**Saved data entries:**
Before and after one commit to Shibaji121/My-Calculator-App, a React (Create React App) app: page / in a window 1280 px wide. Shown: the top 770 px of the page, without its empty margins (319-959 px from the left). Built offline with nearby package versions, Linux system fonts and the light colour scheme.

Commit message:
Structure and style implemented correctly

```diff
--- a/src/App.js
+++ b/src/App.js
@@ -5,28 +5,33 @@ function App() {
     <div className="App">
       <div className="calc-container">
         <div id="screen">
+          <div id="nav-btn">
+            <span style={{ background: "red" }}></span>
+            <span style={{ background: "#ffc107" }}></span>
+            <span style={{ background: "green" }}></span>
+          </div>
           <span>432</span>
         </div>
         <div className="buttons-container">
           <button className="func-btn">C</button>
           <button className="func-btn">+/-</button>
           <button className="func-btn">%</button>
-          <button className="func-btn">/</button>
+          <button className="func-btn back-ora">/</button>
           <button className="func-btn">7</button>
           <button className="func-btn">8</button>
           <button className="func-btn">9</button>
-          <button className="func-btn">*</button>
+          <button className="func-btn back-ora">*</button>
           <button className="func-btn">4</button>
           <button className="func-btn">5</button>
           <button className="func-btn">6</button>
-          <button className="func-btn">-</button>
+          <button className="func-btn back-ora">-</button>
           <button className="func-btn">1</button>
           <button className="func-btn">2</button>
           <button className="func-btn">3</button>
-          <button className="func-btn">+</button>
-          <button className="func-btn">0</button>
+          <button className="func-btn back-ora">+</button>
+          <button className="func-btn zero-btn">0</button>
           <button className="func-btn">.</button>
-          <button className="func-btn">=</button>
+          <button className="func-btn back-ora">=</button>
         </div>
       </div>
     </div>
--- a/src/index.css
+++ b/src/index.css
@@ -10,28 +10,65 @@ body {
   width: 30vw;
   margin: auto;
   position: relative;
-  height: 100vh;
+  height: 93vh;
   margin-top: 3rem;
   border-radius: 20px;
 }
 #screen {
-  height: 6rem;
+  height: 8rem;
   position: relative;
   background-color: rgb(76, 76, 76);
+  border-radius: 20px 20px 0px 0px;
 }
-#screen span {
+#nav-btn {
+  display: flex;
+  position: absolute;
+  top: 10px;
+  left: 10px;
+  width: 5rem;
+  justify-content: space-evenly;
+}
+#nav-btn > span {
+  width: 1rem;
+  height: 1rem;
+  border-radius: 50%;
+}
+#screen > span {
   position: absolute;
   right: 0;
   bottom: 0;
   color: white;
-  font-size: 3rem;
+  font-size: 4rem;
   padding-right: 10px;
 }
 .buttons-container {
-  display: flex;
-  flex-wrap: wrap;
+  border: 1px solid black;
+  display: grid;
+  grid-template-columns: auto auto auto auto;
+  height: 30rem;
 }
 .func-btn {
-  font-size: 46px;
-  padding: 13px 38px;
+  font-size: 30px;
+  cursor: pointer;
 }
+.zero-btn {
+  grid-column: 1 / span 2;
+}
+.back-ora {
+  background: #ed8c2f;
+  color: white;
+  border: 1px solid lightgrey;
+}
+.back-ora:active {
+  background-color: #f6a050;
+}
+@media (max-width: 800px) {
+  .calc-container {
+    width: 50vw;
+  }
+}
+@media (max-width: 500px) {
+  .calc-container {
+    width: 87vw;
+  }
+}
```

**About this task:**
Scan the data above, please, and give the number of lines where the word "zero" occurs, with no further text.

**Output of the task:**
2